■ Task to carry out: If a line of the data below contains the string "background", count it, then state the total alone.

[Data items]
──────────

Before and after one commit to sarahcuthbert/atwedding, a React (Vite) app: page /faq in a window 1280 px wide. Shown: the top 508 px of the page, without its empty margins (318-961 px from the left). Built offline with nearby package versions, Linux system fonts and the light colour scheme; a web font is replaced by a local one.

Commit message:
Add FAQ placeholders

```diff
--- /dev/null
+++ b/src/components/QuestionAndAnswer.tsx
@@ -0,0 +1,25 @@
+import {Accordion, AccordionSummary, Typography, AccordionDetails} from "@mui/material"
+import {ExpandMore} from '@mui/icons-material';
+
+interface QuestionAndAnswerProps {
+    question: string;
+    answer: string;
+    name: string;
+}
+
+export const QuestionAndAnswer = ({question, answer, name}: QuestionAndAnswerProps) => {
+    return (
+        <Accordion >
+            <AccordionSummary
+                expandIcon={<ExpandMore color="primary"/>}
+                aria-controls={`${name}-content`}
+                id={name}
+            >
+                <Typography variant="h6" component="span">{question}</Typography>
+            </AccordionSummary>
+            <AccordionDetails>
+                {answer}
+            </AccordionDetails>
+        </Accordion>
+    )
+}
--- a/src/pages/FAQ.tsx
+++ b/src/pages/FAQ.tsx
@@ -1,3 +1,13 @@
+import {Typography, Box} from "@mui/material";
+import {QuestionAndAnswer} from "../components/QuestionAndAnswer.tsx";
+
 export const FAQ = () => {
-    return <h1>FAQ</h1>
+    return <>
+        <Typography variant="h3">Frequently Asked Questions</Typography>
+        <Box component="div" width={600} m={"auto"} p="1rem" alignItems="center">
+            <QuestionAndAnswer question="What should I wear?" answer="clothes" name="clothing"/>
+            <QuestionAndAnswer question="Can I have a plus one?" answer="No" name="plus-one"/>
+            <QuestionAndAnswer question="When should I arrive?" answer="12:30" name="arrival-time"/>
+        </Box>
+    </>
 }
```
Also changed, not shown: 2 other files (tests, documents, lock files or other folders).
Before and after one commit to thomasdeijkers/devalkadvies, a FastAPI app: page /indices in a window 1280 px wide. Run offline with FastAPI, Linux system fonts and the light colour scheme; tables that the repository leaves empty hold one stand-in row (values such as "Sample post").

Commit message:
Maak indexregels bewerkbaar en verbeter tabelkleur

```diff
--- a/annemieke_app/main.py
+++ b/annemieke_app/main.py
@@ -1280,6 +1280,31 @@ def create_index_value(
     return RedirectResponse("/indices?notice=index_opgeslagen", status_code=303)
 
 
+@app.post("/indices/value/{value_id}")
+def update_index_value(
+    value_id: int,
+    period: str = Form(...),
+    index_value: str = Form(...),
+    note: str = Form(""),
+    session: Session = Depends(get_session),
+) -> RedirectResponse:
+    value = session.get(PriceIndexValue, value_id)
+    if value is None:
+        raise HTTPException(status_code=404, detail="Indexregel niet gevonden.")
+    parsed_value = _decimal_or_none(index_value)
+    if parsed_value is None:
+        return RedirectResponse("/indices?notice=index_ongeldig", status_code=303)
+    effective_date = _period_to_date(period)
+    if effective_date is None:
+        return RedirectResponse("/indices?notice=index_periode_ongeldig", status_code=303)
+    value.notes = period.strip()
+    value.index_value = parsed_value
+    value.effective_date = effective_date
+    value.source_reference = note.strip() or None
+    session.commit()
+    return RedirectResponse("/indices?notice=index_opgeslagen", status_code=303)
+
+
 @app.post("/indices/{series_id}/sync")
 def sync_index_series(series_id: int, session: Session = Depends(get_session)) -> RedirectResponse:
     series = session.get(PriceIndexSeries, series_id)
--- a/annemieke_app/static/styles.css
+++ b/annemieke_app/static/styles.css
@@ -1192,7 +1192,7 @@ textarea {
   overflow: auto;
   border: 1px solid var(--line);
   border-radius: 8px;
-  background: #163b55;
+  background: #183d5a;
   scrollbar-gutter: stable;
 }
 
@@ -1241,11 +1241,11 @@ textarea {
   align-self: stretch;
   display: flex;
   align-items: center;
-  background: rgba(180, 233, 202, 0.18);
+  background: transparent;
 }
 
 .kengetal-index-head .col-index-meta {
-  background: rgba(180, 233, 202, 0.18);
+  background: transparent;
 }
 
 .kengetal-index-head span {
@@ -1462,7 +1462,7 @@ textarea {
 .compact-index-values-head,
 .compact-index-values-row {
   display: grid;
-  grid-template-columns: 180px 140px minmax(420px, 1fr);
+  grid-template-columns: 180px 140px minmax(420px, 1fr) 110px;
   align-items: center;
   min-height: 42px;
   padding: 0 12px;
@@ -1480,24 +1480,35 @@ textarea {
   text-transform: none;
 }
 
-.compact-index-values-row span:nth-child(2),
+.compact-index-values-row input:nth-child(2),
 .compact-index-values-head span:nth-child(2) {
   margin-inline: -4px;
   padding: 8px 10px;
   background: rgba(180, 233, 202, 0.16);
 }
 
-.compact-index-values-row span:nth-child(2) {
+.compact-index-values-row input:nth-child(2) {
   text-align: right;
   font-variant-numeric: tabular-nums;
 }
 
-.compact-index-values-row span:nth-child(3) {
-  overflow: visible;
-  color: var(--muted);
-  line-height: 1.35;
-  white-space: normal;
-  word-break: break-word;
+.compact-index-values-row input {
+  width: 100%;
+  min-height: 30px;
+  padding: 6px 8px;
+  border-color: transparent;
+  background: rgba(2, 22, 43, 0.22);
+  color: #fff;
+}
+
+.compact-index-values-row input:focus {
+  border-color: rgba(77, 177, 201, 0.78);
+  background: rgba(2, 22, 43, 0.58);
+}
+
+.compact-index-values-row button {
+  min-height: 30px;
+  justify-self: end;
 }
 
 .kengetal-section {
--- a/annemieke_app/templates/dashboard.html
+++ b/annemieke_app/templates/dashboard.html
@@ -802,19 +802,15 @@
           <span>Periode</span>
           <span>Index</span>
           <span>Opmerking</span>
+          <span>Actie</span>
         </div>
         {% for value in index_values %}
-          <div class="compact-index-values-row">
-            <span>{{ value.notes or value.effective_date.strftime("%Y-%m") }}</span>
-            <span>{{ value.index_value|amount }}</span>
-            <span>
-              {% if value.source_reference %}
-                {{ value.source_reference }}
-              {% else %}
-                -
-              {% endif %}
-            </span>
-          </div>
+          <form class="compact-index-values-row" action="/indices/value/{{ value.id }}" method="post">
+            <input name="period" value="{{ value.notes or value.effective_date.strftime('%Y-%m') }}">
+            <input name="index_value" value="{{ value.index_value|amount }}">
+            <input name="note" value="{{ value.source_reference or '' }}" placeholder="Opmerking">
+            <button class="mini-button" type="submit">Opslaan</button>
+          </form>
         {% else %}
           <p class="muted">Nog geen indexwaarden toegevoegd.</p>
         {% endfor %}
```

──────────

■ Task answer: 9